■ TASK DIRECTIONS: Retype each entry verbatim. Do not include the images.
--------------------------------
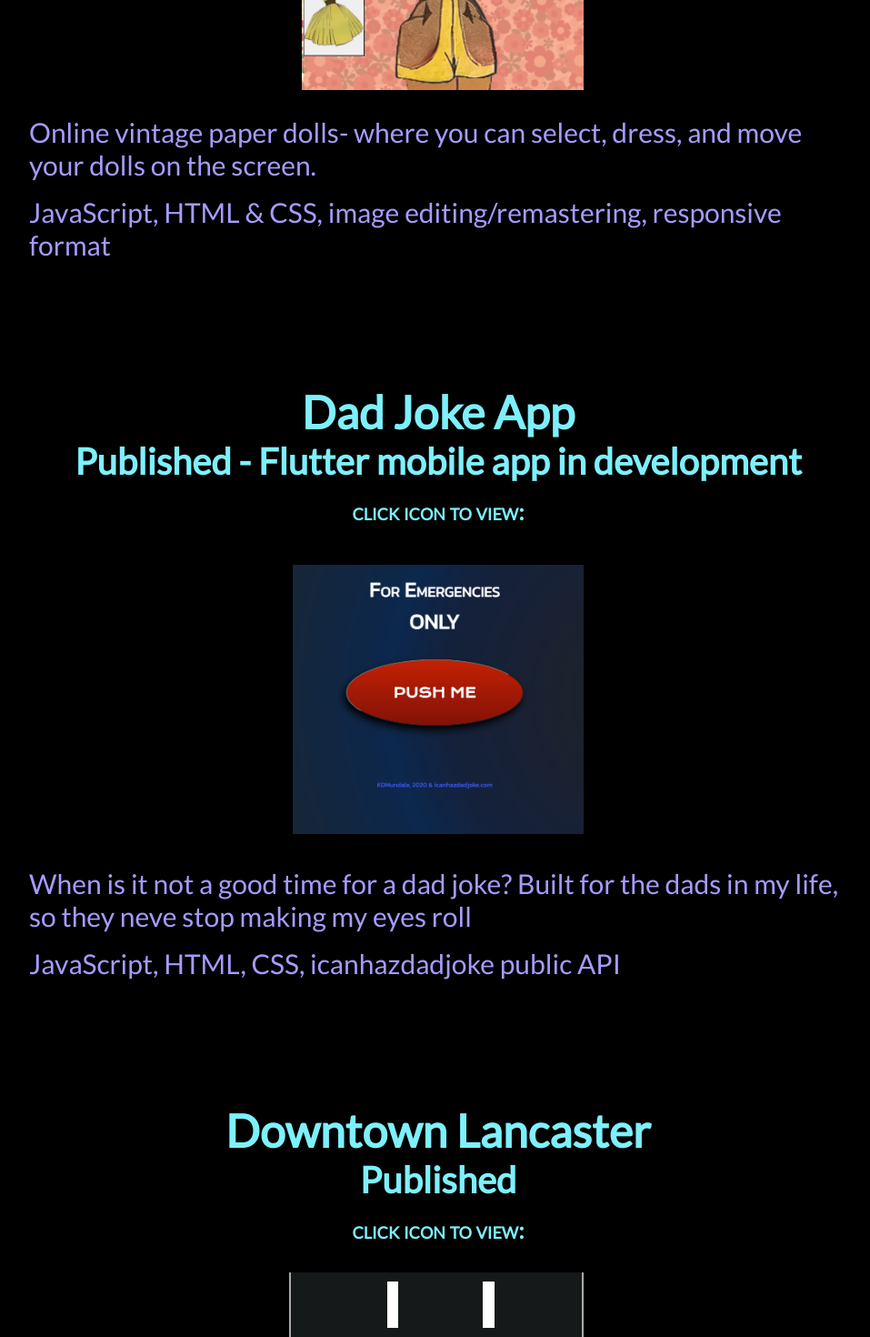
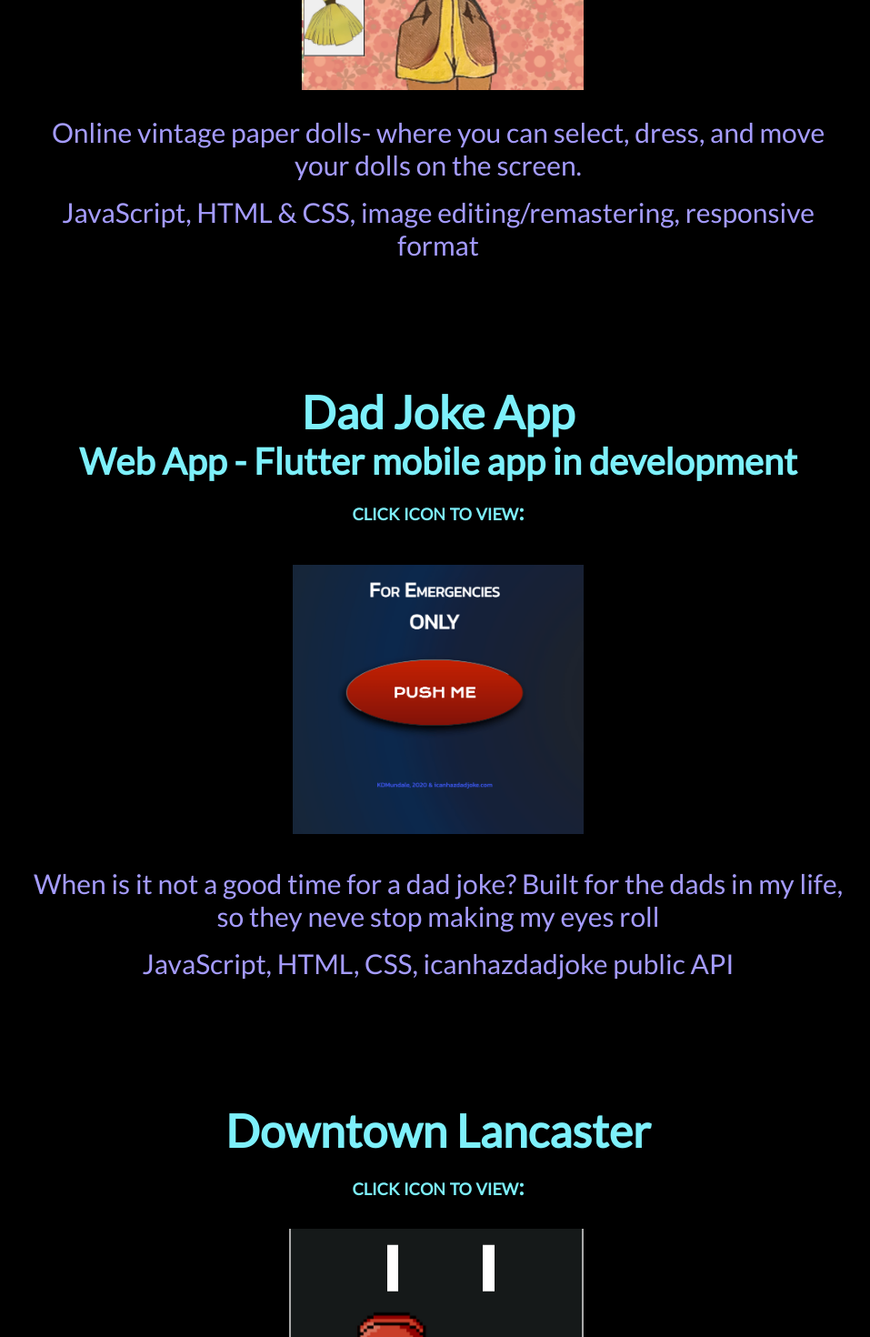
Before and after one commit to kdmundale/Profile-2.0, a Next.js app: page /projects in a window 1280 px wide. Shown: the part 880-2350 px from the top of the page at 91% size, without its empty margins (158-1115 px from the left). Built offline with nearby package versions, Linux system fonts and the light colour scheme.

Commit message:
additional edits to project page

```diff
--- a/pages/projects.js
+++ b/pages/projects.js
@@ -11,12 +11,12 @@ status:'Working / In Development',
 link:'https://kdmundale.github.io/paperdolls/', id:'torchy',key:1,
 alt:'Screen shot of paper dolls in app', descript:'Online vintage paper dolls- where you can select, dress, and move your dolls on the screen.',
 langs:'JavaScript, HTML & CSS, image editing/remastering, responsive format'},
-{title:'Dad Joke App',status:'Published - Flutter mobile app in development',
+{title:'Dad Joke App',status:'Web App - Flutter mobile app in development',
 link:'https://kdmundale.github.io/justCause/',id:'dad_joke',key:2,
 alt:'Image of dad joke app- big red button that says push me',
 descript:'When is it not a good time for a dad joke? Built for the dads in my life, so they neve stop making my eyes roll',
 langs:'JavaScript, HTML, CSS, icanhazdadjoke public API'},
-{title:'Downtown Lancaster',status:'Published',link:'https://kdmundale.github.io/DowntownLancaster-DrivingGame/',
+{title:'Downtown Lancaster',status:'',link:'https://kdmundale.github.io/DowntownLancaster-DrivingGame/',
 id:'driving',key:3,alt:'Red 8-bit car driving down a laned road, swerving',
 descript:'My very first build, later added touch screen capability and responsive design for all devices',
 langs:'JavaScript, HTML, CSS'}]
--- a/styles/Projects.module.css
+++ b/styles/Projects.module.css
@@ -121,8 +121,8 @@
        -moz-animation: move_lines .8s infinite;
          -o-animation: move_lines .8s infinite;
             animation: move_lines .8s infinite;
-  -webkit-animation-delay: .4s;
-          animation-delay: .4s;
+  -webkit-animation-delay: .37s;
+          animation-delay: .37s;
 }
 
 @keyframes move_lines {
@@ -141,6 +141,7 @@
 }
 
 .main section p {
+  text-align: center;
   width: 80%;
   margin: .5rem auto;
   font-family: 'Lato', sans-serif;
```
--------------------------------
■ ANSWER TO THIS PROBLEM:
Before and after one commit to kdmundale/Profile-2.0, a Next.js app: page /projects in a window 1280 px wide. Shown: the part 880-2350 px from the top of the page at 91% size, without its empty margins (158-1115 px from the left). Built offline with nearby package versions, Linux system fonts and the light colour scheme.

Commit message:
additional edits to project page

```diff
--- a/pages/projects.js
+++ b/pages/projects.js
@@ -11,12 +11,12 @@ status:'Working / In Development',
 link:'https://kdmundale.github.io/paperdolls/', id:'torchy',key:1,
 alt:'Screen shot of paper dolls in app', descript:'Online vintage paper dolls- where you can select, dress, and move your dolls on the screen.',
 langs:'JavaScript, HTML & CSS, image editing/remastering, responsive format'},
-{title:'Dad Joke App',status:'Published - Flutter mobile app in development',
+{title:'Dad Joke App',status:'Web App - Flutter mobile app in development',
 link:'https://kdmundale.github.io/justCause/',id:'dad_joke',key:2,
 alt:'Image of dad joke app- big red button that says push me',
 descript:'When is it not a good time for a dad joke? Built for the dads in my life, so they neve stop making my eyes roll',
 langs:'JavaScript, HTML, CSS, icanhazdadjoke public API'},
-{title:'Downtown Lancaster',status:'Published',link:'https://kdmundale.github.io/DowntownLancaster-DrivingGame/',
+{title:'Downtown Lancaster',status:'',link:'https://kdmundale.github.io/DowntownLancaster-DrivingGame/',
 id:'driving',key:3,alt:'Red 8-bit car driving down a laned road, swerving',
 descript:'My very first build, later added touch screen capability and responsive design for all devices',
 langs:'JavaScript, HTML, CSS'}]
--- a/styles/Projects.module.css
+++ b/styles/Projects.module.css
@@ -121,8 +121,8 @@
        -moz-animation: move_lines .8s infinite;
          -o-animation: move_lines .8s infinite;
             animation: move_lines .8s infinite;
-  -webkit-animation-delay: .4s;
-          animation-delay: .4s;
+  -webkit-animation-delay: .37s;
+          animation-delay: .37s;
 }
 
 @keyframes move_lines {
@@ -141,6 +141,7 @@
 }
 
 .main section p {
+  text-align: center;
   width: 80%;
   margin: .5rem auto;
   font-family: 'Lato', sans-serif;
```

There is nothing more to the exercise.